(Stored records)

═══

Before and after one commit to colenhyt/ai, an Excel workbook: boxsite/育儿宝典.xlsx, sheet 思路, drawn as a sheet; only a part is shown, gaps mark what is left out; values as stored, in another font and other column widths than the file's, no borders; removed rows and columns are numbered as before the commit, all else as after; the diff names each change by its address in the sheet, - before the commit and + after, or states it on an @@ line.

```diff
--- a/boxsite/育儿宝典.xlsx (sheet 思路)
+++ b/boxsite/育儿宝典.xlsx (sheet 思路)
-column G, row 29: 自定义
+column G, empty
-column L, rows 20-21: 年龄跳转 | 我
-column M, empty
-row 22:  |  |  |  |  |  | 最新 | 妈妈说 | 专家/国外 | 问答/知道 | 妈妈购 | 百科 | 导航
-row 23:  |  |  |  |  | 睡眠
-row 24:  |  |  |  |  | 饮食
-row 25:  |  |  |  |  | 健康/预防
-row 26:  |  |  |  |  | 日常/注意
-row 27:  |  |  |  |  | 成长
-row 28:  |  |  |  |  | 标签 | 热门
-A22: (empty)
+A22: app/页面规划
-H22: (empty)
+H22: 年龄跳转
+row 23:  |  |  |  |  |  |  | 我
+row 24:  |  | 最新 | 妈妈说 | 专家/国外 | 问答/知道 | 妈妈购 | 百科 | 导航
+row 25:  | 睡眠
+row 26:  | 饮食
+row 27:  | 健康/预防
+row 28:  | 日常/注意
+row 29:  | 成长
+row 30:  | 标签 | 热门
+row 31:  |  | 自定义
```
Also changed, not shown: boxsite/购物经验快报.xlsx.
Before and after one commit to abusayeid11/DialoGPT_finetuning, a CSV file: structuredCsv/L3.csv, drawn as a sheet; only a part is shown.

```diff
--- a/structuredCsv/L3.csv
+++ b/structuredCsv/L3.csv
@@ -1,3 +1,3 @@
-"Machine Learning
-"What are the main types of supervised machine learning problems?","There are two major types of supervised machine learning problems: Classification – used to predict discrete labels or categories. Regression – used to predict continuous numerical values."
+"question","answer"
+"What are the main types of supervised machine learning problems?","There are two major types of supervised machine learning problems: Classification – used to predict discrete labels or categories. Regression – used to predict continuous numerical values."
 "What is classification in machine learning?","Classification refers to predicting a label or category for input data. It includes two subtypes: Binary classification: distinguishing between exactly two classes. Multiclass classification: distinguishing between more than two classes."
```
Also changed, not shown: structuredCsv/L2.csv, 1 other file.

═══

ACTIVITY: Give all the lines above again, exactly.

SOLUTION TO THE EXERCISE:
Before and after one commit to colenhyt/ai, an Excel workbook: boxsite/育儿宝典.xlsx, sheet 思路, drawn as a sheet; only a part is shown, gaps mark what is left out; values as stored, in another font and other column widths than the file's, no borders; removed rows and columns are numbered as before the commit, all else as after; the diff names each change by its address in the sheet, - before the commit and + after, or states it on an @@ line.

```diff
--- a/boxsite/育儿宝典.xlsx (sheet 思路)
+++ b/boxsite/育儿宝典.xlsx (sheet 思路)
-column G, row 29: 自定义
+column G, empty
-column L, rows 20-21: 年龄跳转 | 我
-column M, empty
-row 22:  |  |  |  |  |  | 最新 | 妈妈说 | 专家/国外 | 问答/知道 | 妈妈购 | 百科 | 导航
-row 23:  |  |  |  |  | 睡眠
-row 24:  |  |  |  |  | 饮食
-row 25:  |  |  |  |  | 健康/预防
-row 26:  |  |  |  |  | 日常/注意
-row 27:  |  |  |  |  | 成长
-row 28:  |  |  |  |  | 标签 | 热门
-A22: (empty)
+A22: app/页面规划
-H22: (empty)
+H22: 年龄跳转
+row 23:  |  |  |  |  |  |  | 我
+row 24:  |  | 最新 | 妈妈说 | 专家/国外 | 问答/知道 | 妈妈购 | 百科 | 导航
+row 25:  | 睡眠
+row 26:  | 饮食
+row 27:  | 健康/预防
+row 28:  | 日常/注意
+row 29:  | 成长
+row 30:  | 标签 | 热门
+row 31:  |  | 自定义
```
Also changed, not shown: boxsite/购物经验快报.xlsx.
Before and after one commit to abusayeid11/DialoGPT_finetuning, a CSV file: structuredCsv/L3.csv, drawn as a sheet; only a part is shown.

```diff
--- a/structuredCsv/L3.csv
+++ b/structuredCsv/L3.csv
@@ -1,3 +1,3 @@
-"Machine Learning
-"What are the main types of supervised machine learning problems?","There are two major types of supervised machine learning problems: Classification – used to predict discrete labels or categories. Regression – used to predict continuous numerical values."
+"question","answer"
+"What are the main types of supervised machine learning problems?","There are two major types of supervised machine learning problems: Classification – used to predict discrete labels or categories. Regression – used to predict continuous numerical values."
 "What is classification in machine learning?","Classification refers to predicting a label or category for input data. It includes two subtypes: Binary classification: distinguishing between exactly two classes. Multiclass classification: distinguishing between more than two classes."
```
Also changed, not shown: structuredCsv/L2.csv, 1 other file.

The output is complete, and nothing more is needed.